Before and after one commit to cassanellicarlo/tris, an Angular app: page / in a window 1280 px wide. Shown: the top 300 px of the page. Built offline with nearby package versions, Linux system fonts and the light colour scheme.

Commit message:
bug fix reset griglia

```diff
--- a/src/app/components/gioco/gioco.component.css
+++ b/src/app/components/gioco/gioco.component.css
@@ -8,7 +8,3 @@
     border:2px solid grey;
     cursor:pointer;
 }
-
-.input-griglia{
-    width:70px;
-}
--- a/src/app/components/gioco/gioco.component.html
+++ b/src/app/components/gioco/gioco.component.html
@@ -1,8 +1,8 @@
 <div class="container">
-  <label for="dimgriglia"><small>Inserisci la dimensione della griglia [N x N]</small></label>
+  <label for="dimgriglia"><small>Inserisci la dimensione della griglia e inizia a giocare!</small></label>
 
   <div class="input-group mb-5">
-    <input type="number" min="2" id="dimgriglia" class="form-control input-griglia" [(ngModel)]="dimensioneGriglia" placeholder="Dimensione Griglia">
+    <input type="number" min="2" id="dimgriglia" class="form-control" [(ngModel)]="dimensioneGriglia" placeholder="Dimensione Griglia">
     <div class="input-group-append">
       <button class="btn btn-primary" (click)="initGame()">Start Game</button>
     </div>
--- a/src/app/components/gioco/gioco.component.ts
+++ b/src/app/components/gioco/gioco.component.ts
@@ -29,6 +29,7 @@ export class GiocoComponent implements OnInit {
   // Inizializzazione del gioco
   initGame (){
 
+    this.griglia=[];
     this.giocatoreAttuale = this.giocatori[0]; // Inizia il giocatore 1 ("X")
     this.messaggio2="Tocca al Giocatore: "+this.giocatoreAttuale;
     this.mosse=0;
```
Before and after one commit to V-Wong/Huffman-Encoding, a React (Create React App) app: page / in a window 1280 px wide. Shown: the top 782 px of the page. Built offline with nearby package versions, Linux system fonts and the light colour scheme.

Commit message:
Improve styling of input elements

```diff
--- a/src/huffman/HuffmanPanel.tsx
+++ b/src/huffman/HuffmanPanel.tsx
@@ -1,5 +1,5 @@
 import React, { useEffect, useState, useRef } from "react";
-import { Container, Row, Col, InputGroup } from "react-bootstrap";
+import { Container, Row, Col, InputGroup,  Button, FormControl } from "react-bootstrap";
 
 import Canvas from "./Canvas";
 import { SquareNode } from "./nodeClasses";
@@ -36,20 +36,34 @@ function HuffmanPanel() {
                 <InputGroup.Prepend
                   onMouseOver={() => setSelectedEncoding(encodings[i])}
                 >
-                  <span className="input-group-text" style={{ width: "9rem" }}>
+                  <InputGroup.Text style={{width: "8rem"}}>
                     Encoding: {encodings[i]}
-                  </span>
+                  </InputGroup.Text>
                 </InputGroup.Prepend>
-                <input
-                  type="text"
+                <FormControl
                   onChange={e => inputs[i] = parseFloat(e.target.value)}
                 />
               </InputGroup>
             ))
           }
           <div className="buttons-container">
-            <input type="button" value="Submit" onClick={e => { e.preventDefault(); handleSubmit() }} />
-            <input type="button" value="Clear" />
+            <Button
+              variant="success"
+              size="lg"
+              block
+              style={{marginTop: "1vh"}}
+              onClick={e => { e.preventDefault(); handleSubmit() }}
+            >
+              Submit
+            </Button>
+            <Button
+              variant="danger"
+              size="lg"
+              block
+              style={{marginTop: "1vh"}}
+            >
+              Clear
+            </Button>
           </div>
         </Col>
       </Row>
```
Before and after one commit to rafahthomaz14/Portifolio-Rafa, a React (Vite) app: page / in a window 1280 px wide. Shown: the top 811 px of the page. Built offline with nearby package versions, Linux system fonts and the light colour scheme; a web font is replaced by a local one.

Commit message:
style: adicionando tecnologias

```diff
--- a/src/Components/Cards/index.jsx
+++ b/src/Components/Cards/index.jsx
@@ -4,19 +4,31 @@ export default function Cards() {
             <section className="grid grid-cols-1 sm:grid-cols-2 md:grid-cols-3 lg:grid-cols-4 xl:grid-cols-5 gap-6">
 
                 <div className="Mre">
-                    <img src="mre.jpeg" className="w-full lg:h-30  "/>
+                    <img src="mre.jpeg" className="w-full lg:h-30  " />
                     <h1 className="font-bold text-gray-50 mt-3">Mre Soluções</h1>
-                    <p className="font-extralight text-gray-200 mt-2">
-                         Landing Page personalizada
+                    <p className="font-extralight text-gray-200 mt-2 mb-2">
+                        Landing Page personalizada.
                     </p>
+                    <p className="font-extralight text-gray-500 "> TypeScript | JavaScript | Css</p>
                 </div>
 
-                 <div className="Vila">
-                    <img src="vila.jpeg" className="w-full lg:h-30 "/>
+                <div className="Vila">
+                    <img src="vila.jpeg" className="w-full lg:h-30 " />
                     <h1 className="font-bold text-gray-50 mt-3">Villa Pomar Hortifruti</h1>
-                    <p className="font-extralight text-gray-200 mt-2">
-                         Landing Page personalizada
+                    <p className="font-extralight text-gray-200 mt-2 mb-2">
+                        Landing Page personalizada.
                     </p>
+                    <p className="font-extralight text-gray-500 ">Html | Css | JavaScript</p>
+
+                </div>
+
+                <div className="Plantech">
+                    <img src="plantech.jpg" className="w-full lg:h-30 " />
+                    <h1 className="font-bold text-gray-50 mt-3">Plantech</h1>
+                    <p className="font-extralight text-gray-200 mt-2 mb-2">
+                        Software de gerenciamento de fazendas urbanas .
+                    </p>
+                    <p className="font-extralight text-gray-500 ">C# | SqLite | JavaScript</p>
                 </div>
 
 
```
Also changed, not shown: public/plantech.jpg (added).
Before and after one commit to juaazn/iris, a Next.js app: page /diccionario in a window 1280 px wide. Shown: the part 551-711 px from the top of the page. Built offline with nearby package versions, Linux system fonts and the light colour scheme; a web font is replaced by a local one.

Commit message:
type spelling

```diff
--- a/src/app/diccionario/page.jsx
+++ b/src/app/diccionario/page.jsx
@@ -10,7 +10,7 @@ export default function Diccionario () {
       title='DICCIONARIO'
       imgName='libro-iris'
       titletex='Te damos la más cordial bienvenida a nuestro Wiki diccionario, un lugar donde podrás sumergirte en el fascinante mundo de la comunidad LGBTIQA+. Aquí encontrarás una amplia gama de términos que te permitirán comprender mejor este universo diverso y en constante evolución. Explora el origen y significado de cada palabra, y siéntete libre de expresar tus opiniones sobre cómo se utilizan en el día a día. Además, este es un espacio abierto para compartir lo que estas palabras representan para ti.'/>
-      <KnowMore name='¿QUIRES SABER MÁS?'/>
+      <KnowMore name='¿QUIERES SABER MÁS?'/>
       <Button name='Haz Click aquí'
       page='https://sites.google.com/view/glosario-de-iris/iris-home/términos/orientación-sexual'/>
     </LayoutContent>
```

Required action: What lines of the data include the word "from"? Copy each of them.

Answer box:
 import React, { useEffect, useState, useRef } from "react";
-import { Container, Row, Col, InputGroup } from "react-bootstrap";
+import { Container, Row, Col, InputGroup,  Button, FormControl } from "react-bootstrap";
 import Canvas from "./Canvas";
 import { SquareNode } from "./nodeClasses";
Before and after one commit to juaazn/iris, a Next.js app: page /diccionario in a window 1280 px wide. Shown: the part 551-711 px from the top of the page. Built offline with nearby package versions, Linux system fonts and the light colour scheme; a web font is replaced by a local one.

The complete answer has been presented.